Cuba is not an electoral democracy. The Communist Party of Cuba (PCC) controls all government entities from the national to the local level. All political organization outside the PCC is illegal.
Freedom of the press is sharply curtailed, and the media are controlled by the state and the PCC. The government considers the independent press to be illegal. Independent journalists are subjected to ongoing repression, including terms of hard labor and assaults by state security agents. Access to the internet remains tightly restricted, and it is difficult for most Cubans to connect in their homes. In 2009, Cuban blogger Yoani Sanchez was denied a visa to receive a prestigious journalism award in the United States, and in November Sanchez reported that she and another opposition blogger, Orlando Luis Pardo Lazo, were forced into a car, beaten, and denounced as “counterrevolutionaries” by three men they assumed to be government agents.

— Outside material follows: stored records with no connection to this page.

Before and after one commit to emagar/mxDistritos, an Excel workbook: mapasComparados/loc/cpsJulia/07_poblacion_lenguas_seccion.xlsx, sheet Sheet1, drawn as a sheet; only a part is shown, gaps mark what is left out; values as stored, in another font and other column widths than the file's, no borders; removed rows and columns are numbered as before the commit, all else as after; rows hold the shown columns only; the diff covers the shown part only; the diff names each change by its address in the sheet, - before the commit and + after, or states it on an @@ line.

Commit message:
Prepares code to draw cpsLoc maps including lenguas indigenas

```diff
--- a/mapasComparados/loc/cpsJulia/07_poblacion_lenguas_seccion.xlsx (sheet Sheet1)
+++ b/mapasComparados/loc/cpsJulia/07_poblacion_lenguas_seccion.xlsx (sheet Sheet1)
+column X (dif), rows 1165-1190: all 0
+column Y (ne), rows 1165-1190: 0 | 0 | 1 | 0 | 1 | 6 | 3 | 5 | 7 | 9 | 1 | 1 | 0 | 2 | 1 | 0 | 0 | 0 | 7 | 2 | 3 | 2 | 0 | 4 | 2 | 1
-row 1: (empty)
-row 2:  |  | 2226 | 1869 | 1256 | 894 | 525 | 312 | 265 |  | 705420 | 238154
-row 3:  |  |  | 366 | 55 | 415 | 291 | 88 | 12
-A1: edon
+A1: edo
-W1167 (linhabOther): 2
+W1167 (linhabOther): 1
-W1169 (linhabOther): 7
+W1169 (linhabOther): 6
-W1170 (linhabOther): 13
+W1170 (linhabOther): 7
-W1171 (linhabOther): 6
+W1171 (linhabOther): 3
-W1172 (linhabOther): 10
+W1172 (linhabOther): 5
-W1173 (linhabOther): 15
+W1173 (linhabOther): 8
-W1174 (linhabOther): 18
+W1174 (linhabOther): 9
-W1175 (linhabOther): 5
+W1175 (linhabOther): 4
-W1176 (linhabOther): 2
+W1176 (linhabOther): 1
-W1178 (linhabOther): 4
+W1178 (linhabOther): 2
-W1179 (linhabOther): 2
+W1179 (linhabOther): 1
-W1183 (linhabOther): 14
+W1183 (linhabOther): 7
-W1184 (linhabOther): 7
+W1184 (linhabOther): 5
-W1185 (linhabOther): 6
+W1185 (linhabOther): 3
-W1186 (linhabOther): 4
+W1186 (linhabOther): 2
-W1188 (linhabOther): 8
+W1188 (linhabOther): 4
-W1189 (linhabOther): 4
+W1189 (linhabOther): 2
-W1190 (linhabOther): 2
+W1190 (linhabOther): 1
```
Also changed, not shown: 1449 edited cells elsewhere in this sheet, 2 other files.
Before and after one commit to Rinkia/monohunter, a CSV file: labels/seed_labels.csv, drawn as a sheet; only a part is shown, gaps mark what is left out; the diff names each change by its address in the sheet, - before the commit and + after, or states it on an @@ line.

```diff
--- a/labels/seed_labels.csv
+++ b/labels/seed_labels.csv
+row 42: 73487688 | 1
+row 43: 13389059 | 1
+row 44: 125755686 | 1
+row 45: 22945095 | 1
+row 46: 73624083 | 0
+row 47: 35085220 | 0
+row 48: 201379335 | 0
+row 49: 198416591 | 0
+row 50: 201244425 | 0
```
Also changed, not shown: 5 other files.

Cuba continues to employ authoritarian measures to control religious belief and expression. Churches are not allowed to conduct educational activities, and church-based publications are subject to censorship by the Office of Religious Affairs. The government restricts academic freedom. Teaching materials for subjects including mathematics and literature must contain ideological content. Limited rights of assembly and association are permitted under the constitution. However, as with other constitutional rights, they may not be “exercised against the existence and objectives of the Socialist State.” The unauthorized assembly of more than three people is punishable with up to three months in prison and a fine. The Council of State, presided over by Raul Castro, serves as a de facto judiciary and controls both the courts and the judicial process as a whole. Freedom of movement and the right to choose one’s residence and place of employment are severely restricted. Attempting to leave the island without permission is a punishable offense.
Copyright Freedom House